The video shows a television reporter interviewing a frantic father who has reported his teenage daughter to the police as missing. He hasn’t seen Lupe since the morning, he says in Spanish, and can’t imagine where she could be.
Just then, the reporter learns from her anchorwoman that the girl has been found: She’s volunteering at a Baltimore social-service agency.
The father is mystified by this turn of events, but soon learns that Lupe is working there to fulfill a Maryland graduation requirement and didn’t tell him because he always insists she come straight home after school.
“Community-service learning hours” is just one topic explained to Spanish-speaking parents on the 13-minute video, which was made by students at Baltimore’s Patterson High School.
The school and the St. Michael Outreach Center, a social-service agency in Baltimore, are using the video to reach out to Latino parents, many of whom don’t speak English and are unfamiliar with the traditions and requirements of American high schools, said Dianna Rogers Ford, a guidance counselor at the 1,800-student school.
“This is an example of how students can speak up,” said Adriana Fuentes, 17, a senior from Bolivia who plays the anchorwoman in the video, which is in Spanish with English subtitles.
In one skit, a girl tells her friend that she’s excited to have been invited to the prom—but doesn’t know what it is. Once she learns, she and the friend discuss how to pay the fees that allow students to attend.
In another, a mother talks up the value of participating in extracurricular programs to a bored teenager looking for something to watch on TV.
“Imagine all that your father and I have suffered to come to this country so that you can take advantage of the opportunities before you!” she says.
After hearing about sports, yearbook, debate club, and other activities as part of her mother’s lecture, the girl vows to take part in offerings at her school.

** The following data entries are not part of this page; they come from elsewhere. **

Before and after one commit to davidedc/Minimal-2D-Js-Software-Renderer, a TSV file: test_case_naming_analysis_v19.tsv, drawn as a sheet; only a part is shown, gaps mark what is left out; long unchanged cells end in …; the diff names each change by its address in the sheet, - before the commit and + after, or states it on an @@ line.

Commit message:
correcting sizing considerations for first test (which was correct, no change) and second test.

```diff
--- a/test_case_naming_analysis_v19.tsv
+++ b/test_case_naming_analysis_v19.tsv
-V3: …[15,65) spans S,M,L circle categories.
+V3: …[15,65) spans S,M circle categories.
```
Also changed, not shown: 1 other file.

A version of this article appeared in the March 02, 2005 edition of Education Week